┌─ Records to use

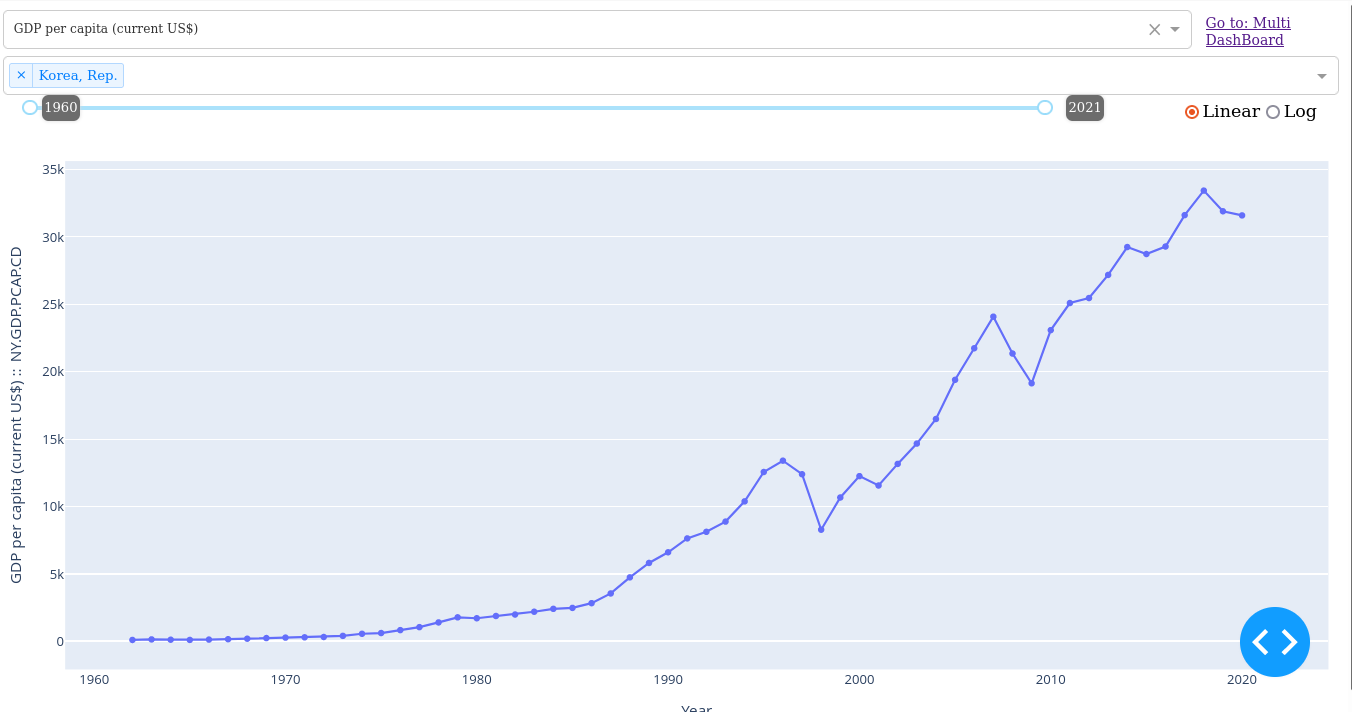
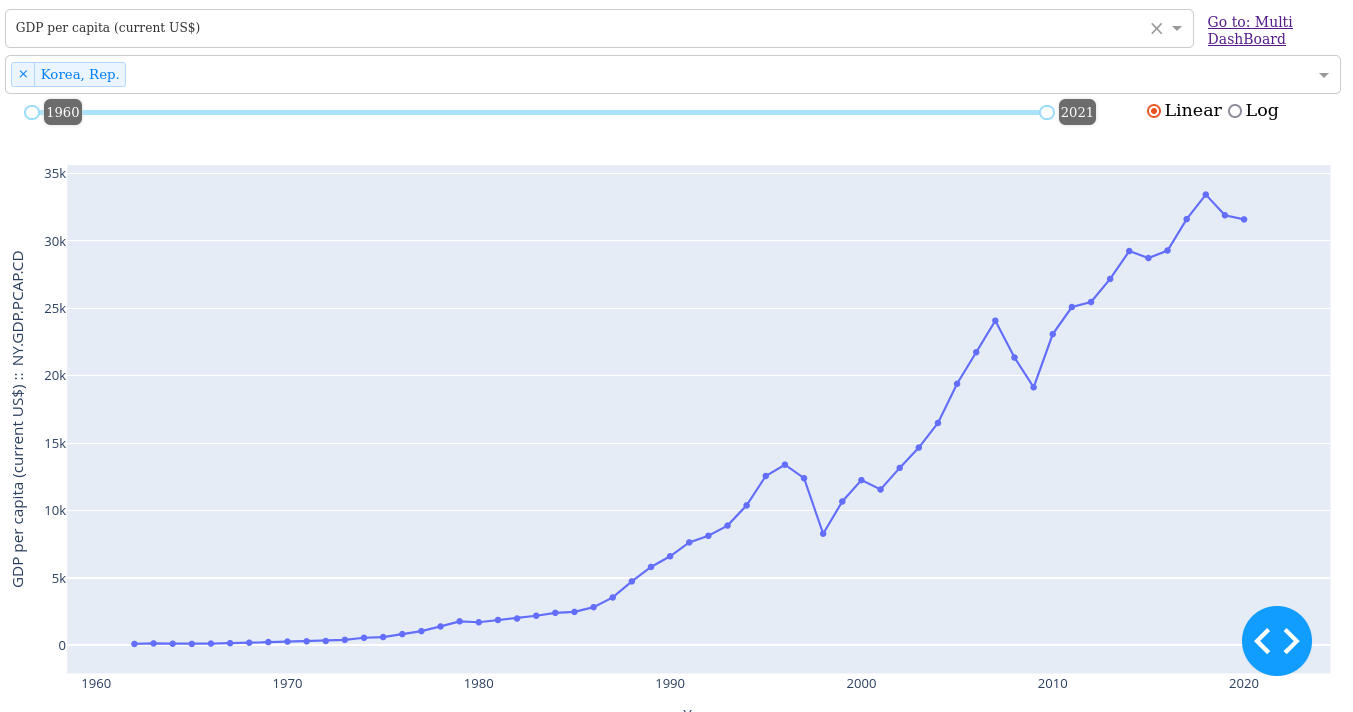
update Apps Version 2 + screenshots

diff --git a/appPages/multiApp.py b/appPages/multiApp.py
@@ -41,47 +41,66 @@ def extract_data(year, d_economies, d_indicator):
 
 layout = html.Div([
     html.Div([
-        dcc.Link('Go to: Simple DashBoard',
-                 href='/simpleApp'),
-    ],            style={
-        'width': '12%',
-        'float': 'right',
-        'padding': '0px 0px 0px 0px',
-        # "display": "inline-block",
-        "font-size": "80%"
-    }
-    ),
-    html.Div([
         dcc.Dropdown(
-            id="x-axis-indicator-7",
-            options=[
-                {"label": key,
-                 "value": value} for key, value in ind_dic.items()
-            ],
-            # value="AG.LND.AGRI.ZS",
-            multi=False)
-    ],
-        style={
-        'width': '87%',
-        'float': 'left',
-        "display": "inline-block",
-        "font-size": "70%"}
-    ),
-    html.Div([
-        dcc.Dropdown(
-            id="d-indicators-7",
+            id="y-indicator-7",
             options=[
                 {"label": key,
                  "value": value} for key, value in ind_dic.items()],
             value="NY.GDP.PCAP.CD",
-            multi=False)
-    ],
-        style={
-        "width": "100%",
-        "display": "inline-block",
-        "padding": "2px 0px 0px 0px",
-        "font-size": "70%"}
-    ),
+            multi=False),
+        # ],
+        #     style={
+        #     "width": "85%",
+        #     "display": "inline-block",
+        #     "padding": "2px 0px 0px 0px",
+        #     "font-size": "70%"}
+        # ),
+        dcc.RadioItems(
+            id="y-axis-type-7",
+            options=["Linear", "Log"],
+            value="Linear",
+            # labelStyle={
+               # "display": "inline-block",
+               # "marginTop": "0px",
+            # },
+        ),
+    ], style={'width': '50%',
+              # "padding": "0px 0px 0px 0px",
+              'float': 'right',
+              'display': 'inline-block',
+              'font-size': "70%"
+              }),
+    html.Div([
+        dcc.Dropdown(
+            id="x-indicator-7",
+            options=[
+                {"label": key,
+                 "value": value} for key, value in ind_dic.items()
+            ],
+            value="AG.LND.AGRI.ZS",
+            multi=False),
+        # ],
+        # style={
+        # 'width': '75%',
+        # 'float': 'left',
+        # "display": "inline-block",
+        # "font-size": "70%"}
+        # ),
+        dcc.RadioItems(
+            id="x-axis-type-7",
+            options=["Linear", "Log"],
+            value="Linear",
+            labelStyle={
+                "display": "inline-block",
+                "marginTop": "0px",
+            },
+        ),
+    ], style={'width': '49%',
+              # 'padding': '0px 0px 0px 0px',
+              'float': 'left',
+              'display': 'inline-block',
+              'font-size': "70%"
+              }),
     html.Div([
         dcc.Dropdown(
             id="d-economies-7",
@@ -93,17 +112,28 @@ layout = html.Div([
             multi=True)
     ],
         style={
-        "width": "100%",
+        "width": "90%",
         "display": "inline-block",
-        # "padding": "0px 0px 0px 0px",
+        "padding": "5px 0px 0px 0px",
         "font-size": "85%"}
+    ),
+    html.Div([
+        dcc.Link('Go to: Simple DashBoard',
+                 href='/simpleApp'),
+    ],            style={
+        'width': '8%',
+        'float': 'right',
+        "padding": "5px 0px 0px 0px",
+        "display": "inline-block",
+        "font-size": "70%"
+    }
     ),
     html.Br(),
     html.Div([
         dcc.RadioItems(
-            value="Line",
+            value="Scatter",
             id="plot-choice-7",
-            options=['Line', 'Scatter'],
+            options=['Scatter', 'Line'],
             labelStyle={
                 "display": "inline-block",
                 "marginTop": "0px",
@@ -150,25 +180,28 @@ layout = html.Div([
     Output("data-graph-7", "figure"),
     Input("year-slider-7", "value"),
     Input("d-economies-7", "value"),
-    Input("d-indicators-7", "value"),
-    Input("x-axis-indicator-7", "value"),
+    Input("y-indicator-7", "value"),
+    Input("x-indicator-7", "value"),
     Input("plot-choice-7", "value"),
+    Input('y-axis-type-7', 'value'),
+    Input('x-axis-type-7', 'value'),
 )
-def update_data(year, d_economies, d_indicator, x_ind, plot_choice):
-    if not x_ind and d_indicator:
+def update_data(year, d_economies, y_ind, x_ind, plot_choice,
+                y_axis_type, x_axis_type):
+    if not x_ind and y_ind:
         x_axis = "Year"
         x_axis_title = "Year"
         y_axis = d_economies
-        y_axis_title = return_key(ind_dic, d_indicator)
-        data = extract_data(year, d_economies, d_indicator)
-    elif d_indicator and x_ind:
+        y_axis_title = return_key(ind_dic, y_ind)
+        data = extract_data(year, d_economies, y_ind)
+    elif y_ind and x_ind:
         x_axis = x_ind
         x_axis_title = return_key(ind_dic, x_ind)
-        y_axis = d_indicator
-        y_axis_title = return_key(ind_dic, d_indicator)
-        indicators = [d_indicator, x_ind]
+        y_axis = y_ind
+        y_axis_title = return_key(ind_dic, y_ind)
+        indicators = [y_ind, x_ind]
         data = extract_data(year, d_economies, indicators)
-    elif x_ind and not d_indicator:
+    elif x_ind and not y_ind:
         x_axis = "Year"
         y_axis = d_economies
         x_axis_title = "Year"
@@ -182,16 +215,15 @@ def update_data(year, d_economies, d_indicator, x_ind, plot_choice):
         # log_y=True,
     )
     fig.update_layout(transition_duration=500)
-    if plot_choice == 'Line':
-        fig.update_traces(mode="lines+markers")
-    else:
-        fig.update_traces(mode="markers")
+    fig.update_traces(mode="markers" if plot_choice ==
+                      "Scatter" else "lines+markers")
     fig.update_xaxes(
         title=("Year" if x_axis == "Year" else f'{x_axis_title} :: {x_ind}'),
         showgrid=False,
-        type="linear"
-    )
-    fig.update_yaxes(title=f"{y_axis_title} :: {d_indicator}", type="linear")
+        type="linear" if x_axis_type == "Linear" else 'log')
+    fig.update_yaxes(
+        title=f"{y_axis_title} :: {y_ind}",
+        type="linear" if y_axis_type == "Linear" else 'log')
     fig.update_layout(height=500, margin={
         "l": 20,
         "r": 10,

diff --git a/appPages/simpleApp.py b/appPages/simpleApp.py
@@ -89,10 +89,10 @@ layout = html.Div([
             value="Linear",
             labelStyle={
                "display": "inline-block",
-               "marginTop": "0px",
+               # "marginTop": "0px",
             },
         ),
-    ], style={'width': '12%', 'float': 'right', 'display': 'inline-block'}),
+    ], style={'width': '15%', 'float': 'right', 'display': 'inline-block'}),
     html.Div([
         dcc.RangeSlider(
             id="year-slider-2",
@@ -108,7 +108,7 @@ layout = html.Div([
     ],  style={
         'width': '80%',
         'display': 'inline-block',
-        # 'padding': '5px 0px 0px 0px',
+        'padding': '5px 0px 0px 0px',
         'font-size': '50%'
     }
     ),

└─

> **Task item**: Carry over each record above character for character, with the pictures left out.

> **Output of the task**:
update Apps Version 2 + screenshots

diff --git a/appPages/multiApp.py b/appPages/multiApp.py
@@ -41,47 +41,66 @@ def extract_data(year, d_economies, d_indicator):
 
 layout = html.Div([
     html.Div([
-        dcc.Link('Go to: Simple DashBoard',
-                 href='/simpleApp'),
-    ],            style={
-        'width': '12%',
-        'float': 'right',
-        'padding': '0px 0px 0px 0px',
-        # "display": "inline-block",
-        "font-size": "80%"
-    }
-    ),
-    html.Div([
         dcc.Dropdown(
-            id="x-axis-indicator-7",
-            options=[
-                {"label": key,
-                 "value": value} for key, value in ind_dic.items()
-            ],
-            # value="AG.LND.AGRI.ZS",
-            multi=False)
-    ],
-        style={
-        'width': '87%',
-        'float': 'left',
-        "display": "inline-block",
-        "font-size": "70%"}
-    ),
-    html.Div([
-        dcc.Dropdown(
-            id="d-indicators-7",
+            id="y-indicator-7",
             options=[
                 {"label": key,
                  "value": value} for key, value in ind_dic.items()],
             value="NY.GDP.PCAP.CD",
-            multi=False)
-    ],
-        style={
-        "width": "100%",
-        "display": "inline-block",
-        "padding": "2px 0px 0px 0px",
-        "font-size": "70%"}
-    ),
+            multi=False),
+        # ],
+        #     style={
+        #     "width": "85%",
+        #     "display": "inline-block",
+        #     "padding": "2px 0px 0px 0px",
+        #     "font-size": "70%"}
+        # ),
+        dcc.RadioItems(
+            id="y-axis-type-7",
+            options=["Linear", "Log"],
+            value="Linear",
+            # labelStyle={
+               # "display": "inline-block",
+               # "marginTop": "0px",
+            # },
+        ),
+    ], style={'width': '50%',
+              # "padding": "0px 0px 0px 0px",
+              'float': 'right',
+              'display': 'inline-block',
+              'font-size': "70%"
+              }),
+    html.Div([
+        dcc.Dropdown(
+            id="x-indicator-7",
+            options=[
+                {"label": key,
+                 "value": value} for key, value in ind_dic.items()
+            ],
+            value="AG.LND.AGRI.ZS",
+            multi=False),
+        # ],
+        # style={
+        # 'width': '75%',
+        # 'float': 'left',
+        # "display": "inline-block",
+        # "font-size": "70%"}
+        # ),
+        dcc.RadioItems(
+            id="x-axis-type-7",
+            options=["Linear", "Log"],
+            value="Linear",
+            labelStyle={
+                "display": "inline-block",
+                "marginTop": "0px",
+            },
+        ),
+    ], style={'width': '49%',
+              # 'padding': '0px 0px 0px 0px',
+              'float': 'left',
+              'display': 'inline-block',
+              'font-size': "70%"
+              }),
     html.Div([
         dcc.Dropdown(
             id="d-economies-7",
@@ -93,17 +112,28 @@ layout = html.Div([
             multi=True)
     ],
         style={
-        "width": "100%",
+        "width": "90%",
         "display": "inline-block",
-        # "padding": "0px 0px 0px 0px",
+        "padding": "5px 0px 0px 0px",
         "font-size": "85%"}
+    ),
+    html.Div([
+        dcc.Link('Go to: Simple DashBoard',
+                 href='/simpleApp'),
+    ],            style={
+        'width': '8%',
+        'float': 'right',
+        "padding": "5px 0px 0px 0px",
+        "display": "inline-block",
+        "font-size": "70%"
+    }
     ),
     html.Br(),
     html.Div([
         dcc.RadioItems(
-            value="Line",
+            value="Scatter",
             id="plot-choice-7",
-            options=['Line', 'Scatter'],
+            options=['Scatter', 'Line'],
             labelStyle={
                 "display": "inline-block",
                 "marginTop": "0px",
@@ -150,25 +180,28 @@ layout = html.Div([
     Output("data-graph-7", "figure"),
     Input("year-slider-7", "value"),
     Input("d-economies-7", "value"),
-    Input("d-indicators-7", "value"),
-    Input("x-axis-indicator-7", "value"),
+    Input("y-indicator-7", "value"),
+    Input("x-indicator-7", "value"),
     Input("plot-choice-7", "value"),
+    Input('y-axis-type-7', 'value'),
+    Input('x-axis-type-7', 'value'),
 )
-def update_data(year, d_economies, d_indicator, x_ind, plot_choice):
-    if not x_ind and d_indicator:
+def update_data(year, d_economies, y_ind, x_ind, plot_choice,
+                y_axis_type, x_axis_type):
+    if not x_ind and y_ind:
         x_axis = "Year"
         x_axis_title = "Year"
         y_axis = d_economies
-        y_axis_title = return_key(ind_dic, d_indicator)
-        data = extract_data(year, d_economies, d_indicator)
-    elif d_indicator and x_ind:
+        y_axis_title = return_key(ind_dic, y_ind)
+        data = extract_data(year, d_economies, y_ind)
+    elif y_ind and x_ind:
         x_axis = x_ind
         x_axis_title = return_key(ind_dic, x_ind)
-        y_axis = d_indicator
-        y_axis_title = return_key(ind_dic, d_indicator)
-        indicators = [d_indicator, x_ind]
+        y_axis = y_ind
+        y_axis_title = return_key(ind_dic, y_ind)
+        indicators = [y_ind, x_ind]
         data = extract_data(year, d_economies, indicators)
-    elif x_ind and not d_indicator:
+    elif x_ind and not y_ind:
         x_axis = "Year"
         y_axis = d_economies
         x_axis_title = "Year"
@@ -182,16 +215,15 @@ def update_data(year, d_economies, d_indicator, x_ind, plot_choice):
         # log_y=True,
     )
     fig.update_layout(transition_duration=500)
-    if plot_choice == 'Line':
-        fig.update_traces(mode="lines+markers")
-    else:
-        fig.update_traces(mode="markers")
+    fig.update_traces(mode="markers" if plot_choice ==
+                      "Scatter" else "lines+markers")
     fig.update_xaxes(
         title=("Year" if x_axis == "Year" else f'{x_axis_title} :: {x_ind}'),
         showgrid=False,
-        type="linear"
-    )
-    fig.update_yaxes(title=f"{y_axis_title} :: {d_indicator}", type="linear")
+        type="linear" if x_axis_type == "Linear" else 'log')
+    fig.update_yaxes(
+        title=f"{y_axis_title} :: {y_ind}",
+        type="linear" if y_axis_type == "Linear" else 'log')
     fig.update_layout(height=500, margin={
         "l": 20,
         "r": 10,

diff --git a/appPages/simpleApp.py b/appPages/simpleApp.py
@@ -89,10 +89,10 @@ layout = html.Div([
             value="Linear",
             labelStyle={
                "display": "inline-block",
-               "marginTop": "0px",
+               # "marginTop": "0px",
             },
         ),
-    ], style={'width': '12%', 'float': 'right', 'display': 'inline-block'}),
+    ], style={'width': '15%', 'float': 'right', 'display': 'inline-block'}),
     html.Div([
         dcc.RangeSlider(
             id="year-slider-2",
@@ -108,7 +108,7 @@ layout = html.Div([
     ],  style={
         'width': '80%',
         'display': 'inline-block',
-        # 'padding': '5px 0px 0px 0px',
+        'padding': '5px 0px 0px 0px',
         'font-size': '50%'
     }
     ),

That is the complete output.